(Task directions)
Considering every line below, count those with the word "cards" and give only the result.

(Records from a data source)
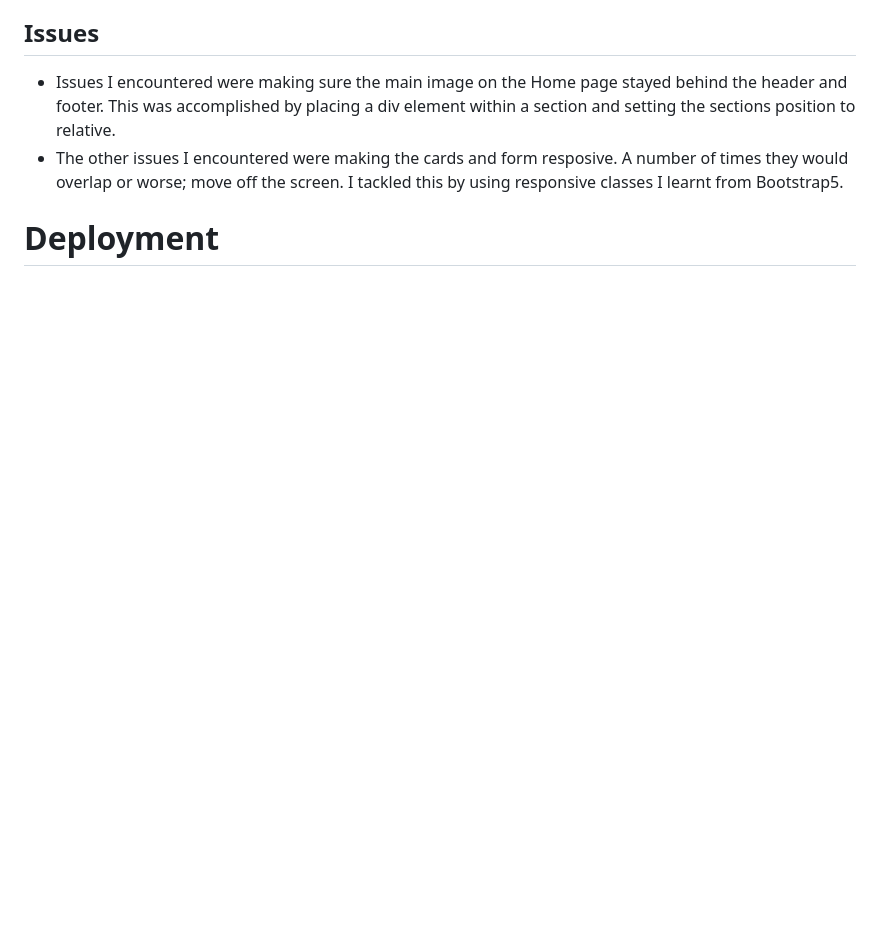
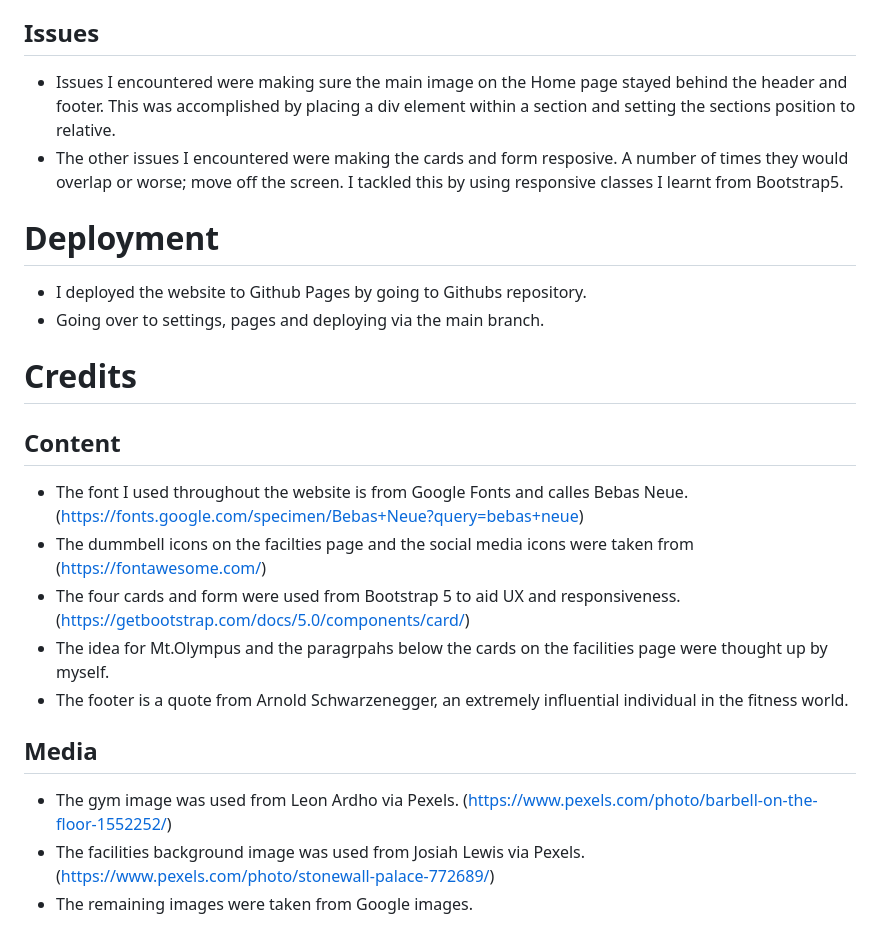
Before and after one commit to DEV451997/Milestone-Project-1, a Markdown page: README.md, the part around the change. Drawn GitHub-style; blank space fills up the shorter version.

Commit message:
readme file completed

```diff
--- a/README.md
+++ b/README.md
@@ -52,3 +52,18 @@ In terms of testing I made sure the navigation bar and socials links were active
 * The other issues I encountered were making the cards and form resposive. A number of times they would overlap or worse; move off the screen. I tackled this by using responsive classes I learnt from Bootstrap5.
 
 # Deployment
+* I deployed the website to Github Pages by going to Githubs repository.
+* Going over to settings, pages and deploying via the main branch.
+
+# Credits
+## Content
+* The font I used throughout the website is from Google Fonts and calles Bebas Neue. (https://fonts.google.com/specimen/Bebas+Neue?query=bebas+neue)
+* The dummbell icons on the facilties page and the social media icons were taken from (https://fontawesome.com/)
+* The four cards and form were used from Bootstrap 5 to aid UX and responsiveness. (https://getbootstrap.com/docs/5.0/components/card/)
+* The idea for Mt.Olympus and the paragrpahs below the cards on the facilities page were thought up by myself.
+* The footer is a quote from Arnold Schwarzenegger, an extremely influential individual in the fitness world.
+
+## Media
+* The gym image was used from Leon Ardho via Pexels. (https://www.pexels.com/photo/barbell-on-the-floor-1552252/)
+* The facilities background image was used from Josiah Lewis via Pexels. (https://www.pexels.com/photo/stonewall-palace-772689/)
+* The remaining images were taken from Google images.
```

(Result of this task)
3